**What you have to do:** Filter the listing below, please, and copy only the lines with the word "href".

**Input material:**
━━━━━━━━━━━━━━━━━━━━
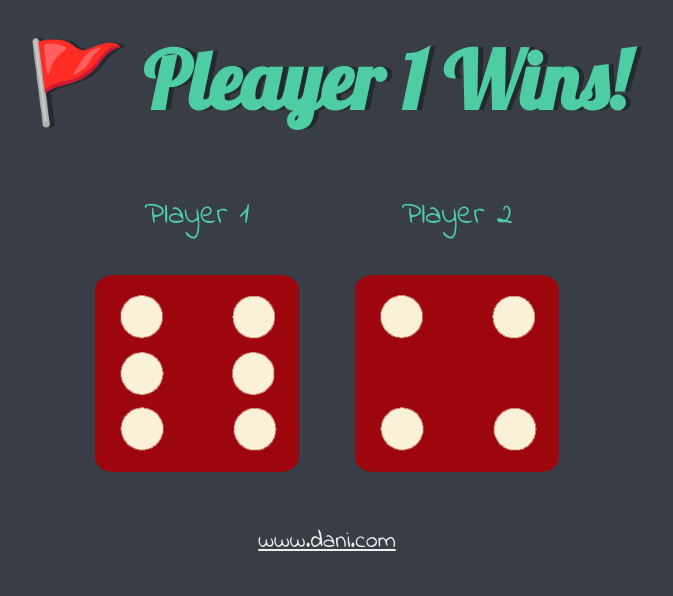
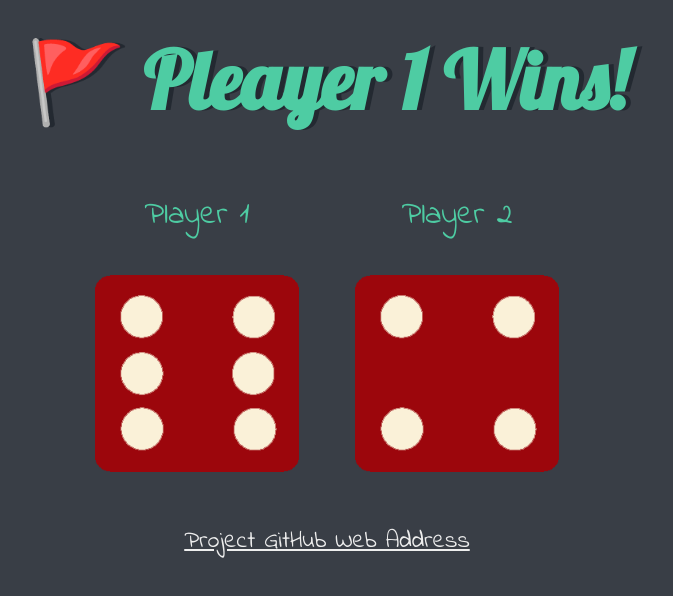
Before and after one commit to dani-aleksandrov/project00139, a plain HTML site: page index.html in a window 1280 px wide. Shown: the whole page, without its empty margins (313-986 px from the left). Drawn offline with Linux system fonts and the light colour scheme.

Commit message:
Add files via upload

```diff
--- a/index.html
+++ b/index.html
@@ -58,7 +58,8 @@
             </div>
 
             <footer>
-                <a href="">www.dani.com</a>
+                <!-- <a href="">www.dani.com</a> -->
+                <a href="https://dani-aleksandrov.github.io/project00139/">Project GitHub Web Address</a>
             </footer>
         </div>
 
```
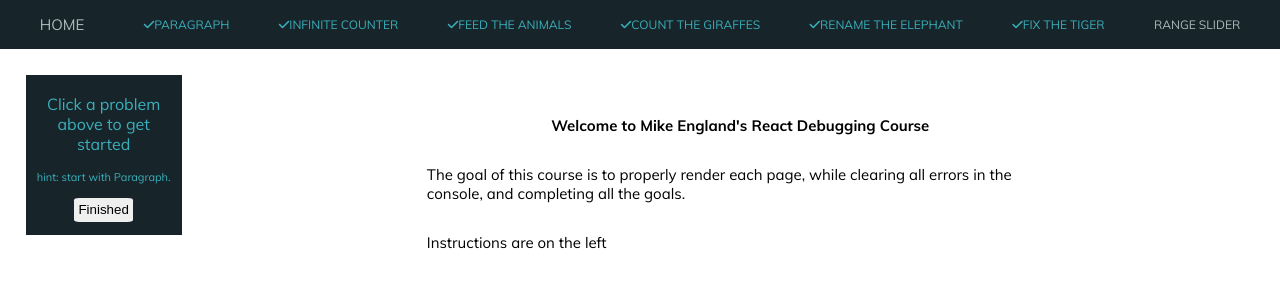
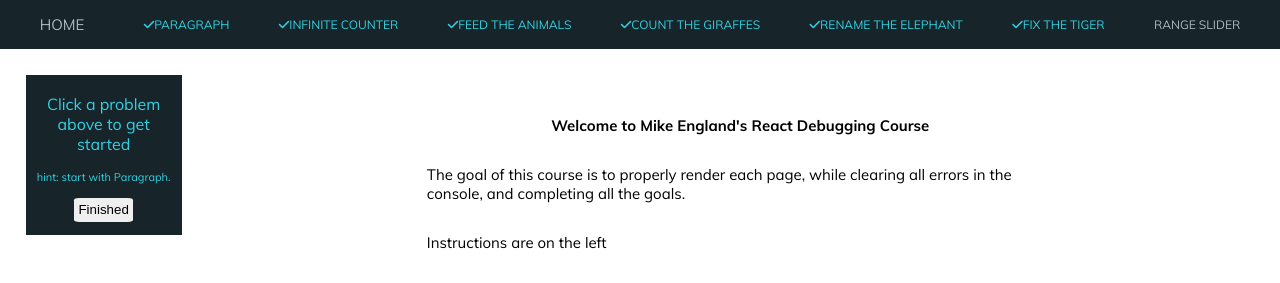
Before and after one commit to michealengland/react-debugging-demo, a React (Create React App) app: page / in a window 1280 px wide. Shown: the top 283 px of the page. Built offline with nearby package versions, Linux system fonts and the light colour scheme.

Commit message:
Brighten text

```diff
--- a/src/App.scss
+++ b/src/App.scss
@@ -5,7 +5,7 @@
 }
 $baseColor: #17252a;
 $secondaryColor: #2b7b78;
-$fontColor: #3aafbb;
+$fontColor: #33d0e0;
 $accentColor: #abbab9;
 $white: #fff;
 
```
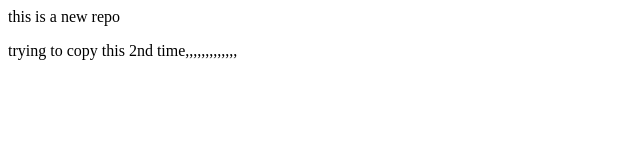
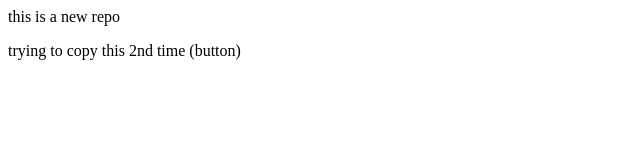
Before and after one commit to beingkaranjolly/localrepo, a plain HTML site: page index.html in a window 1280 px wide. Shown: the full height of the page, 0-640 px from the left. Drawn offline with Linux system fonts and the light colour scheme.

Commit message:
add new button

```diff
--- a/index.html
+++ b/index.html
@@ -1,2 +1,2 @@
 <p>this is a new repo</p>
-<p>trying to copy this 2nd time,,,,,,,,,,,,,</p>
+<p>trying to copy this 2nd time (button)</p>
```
━━━━━━━━━━━━━━━━━━━━
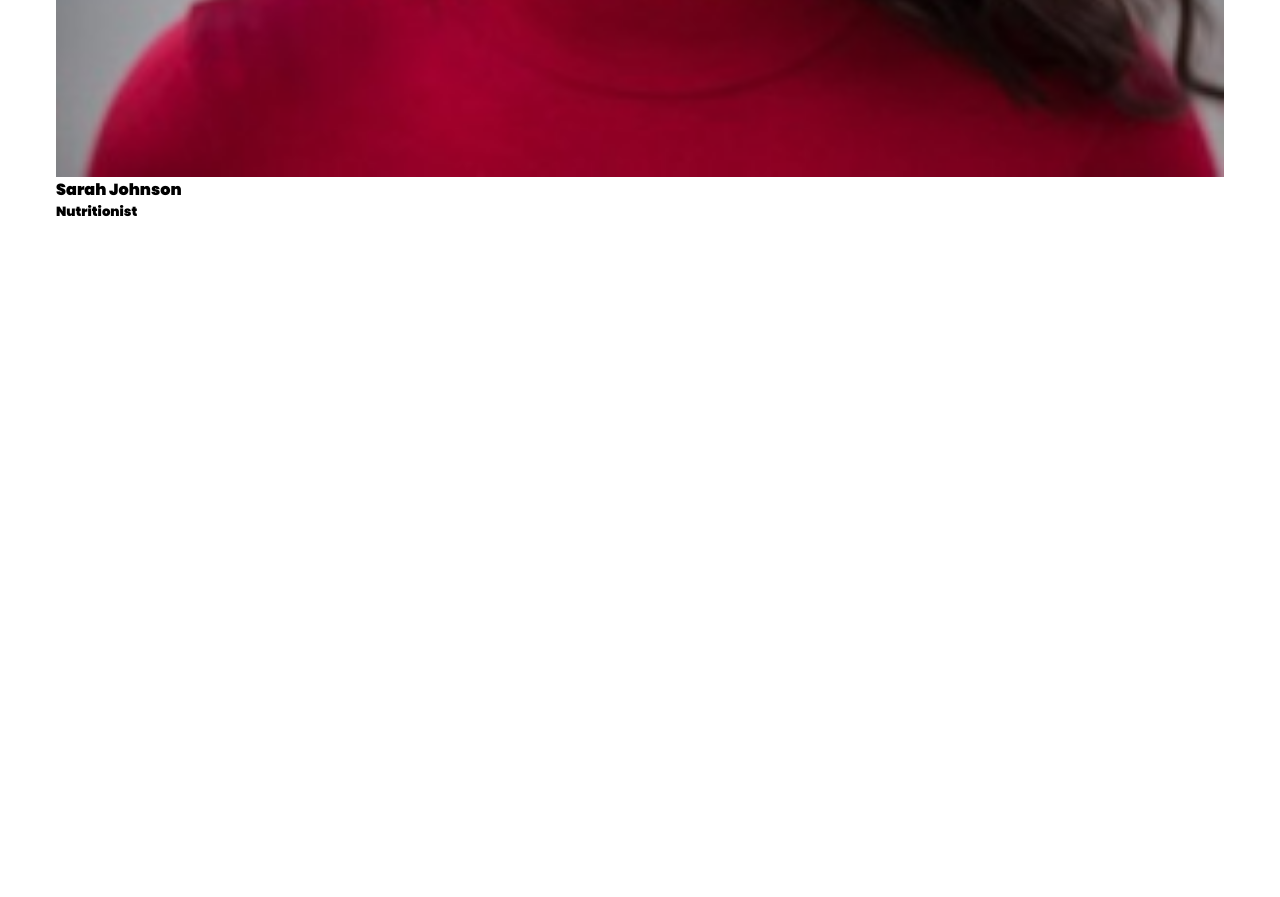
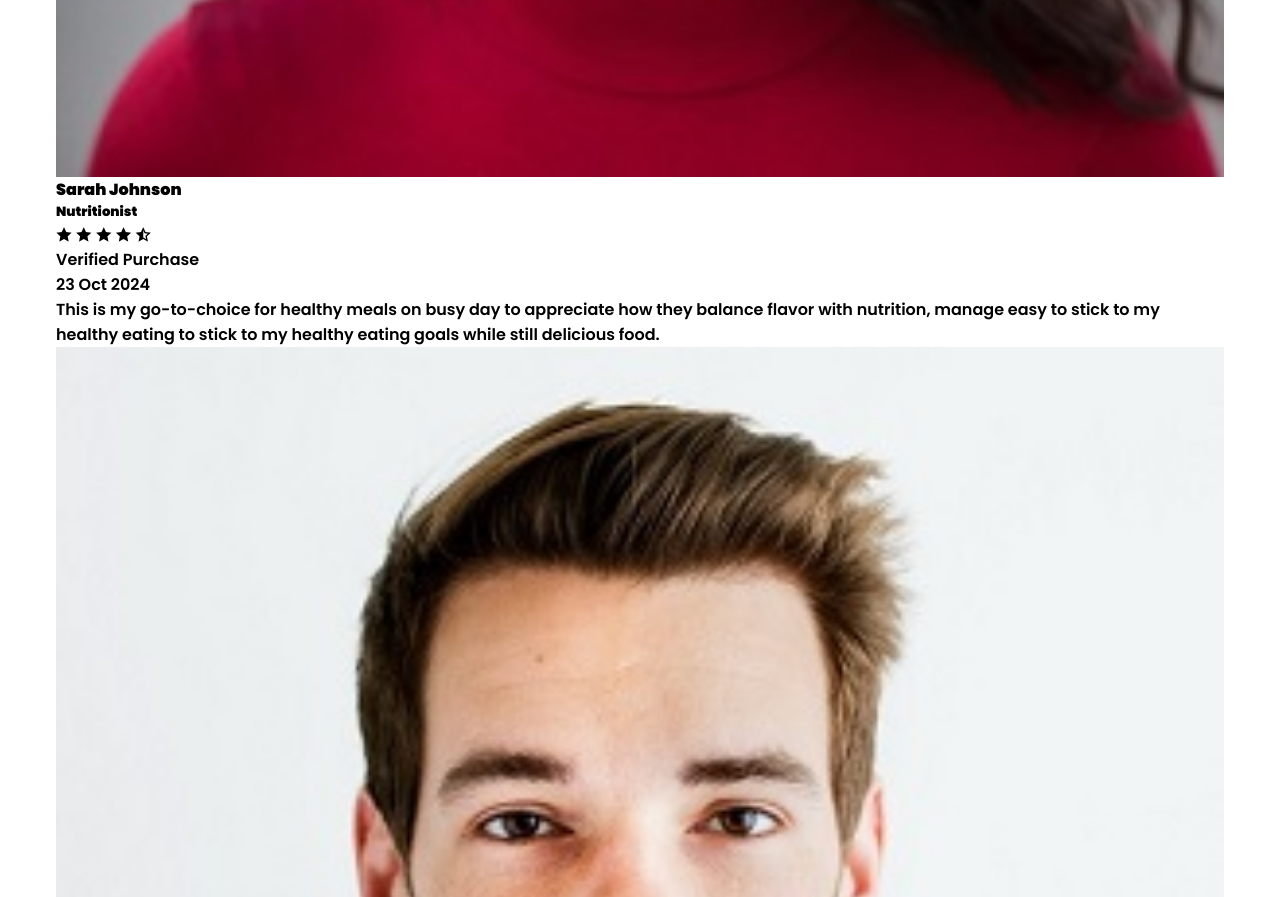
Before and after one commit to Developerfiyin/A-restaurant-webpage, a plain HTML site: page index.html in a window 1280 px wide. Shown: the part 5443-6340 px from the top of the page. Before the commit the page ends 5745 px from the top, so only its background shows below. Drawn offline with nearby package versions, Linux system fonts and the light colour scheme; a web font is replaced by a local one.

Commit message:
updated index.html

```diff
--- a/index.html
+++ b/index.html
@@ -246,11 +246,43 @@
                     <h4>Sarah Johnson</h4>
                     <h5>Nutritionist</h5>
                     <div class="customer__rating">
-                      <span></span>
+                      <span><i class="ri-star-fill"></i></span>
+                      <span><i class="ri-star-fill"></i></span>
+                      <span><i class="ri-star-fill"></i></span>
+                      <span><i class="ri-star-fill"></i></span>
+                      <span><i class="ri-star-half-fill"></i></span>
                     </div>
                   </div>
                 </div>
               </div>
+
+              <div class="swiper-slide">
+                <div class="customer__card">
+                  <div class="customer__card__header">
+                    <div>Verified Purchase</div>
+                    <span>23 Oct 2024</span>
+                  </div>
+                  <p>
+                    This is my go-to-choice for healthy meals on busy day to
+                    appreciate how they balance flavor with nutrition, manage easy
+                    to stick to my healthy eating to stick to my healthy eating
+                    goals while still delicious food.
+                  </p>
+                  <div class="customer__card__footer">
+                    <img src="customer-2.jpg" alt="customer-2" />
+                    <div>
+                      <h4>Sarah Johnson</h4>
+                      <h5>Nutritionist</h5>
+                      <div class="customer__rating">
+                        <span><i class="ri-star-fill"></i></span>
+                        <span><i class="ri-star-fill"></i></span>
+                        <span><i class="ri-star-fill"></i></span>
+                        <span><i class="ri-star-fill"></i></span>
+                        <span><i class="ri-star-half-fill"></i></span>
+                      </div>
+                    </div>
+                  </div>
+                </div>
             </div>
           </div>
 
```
━━━━━━━━━━━━━━━━━━━━
**Written reply:**
-                <a href="">www.dani.com</a>
+                <!-- <a href="">www.dani.com</a> -->
+                <a href="https://dani-aleksandrov.github.io/project00139/">Project GitHub Web Address</a>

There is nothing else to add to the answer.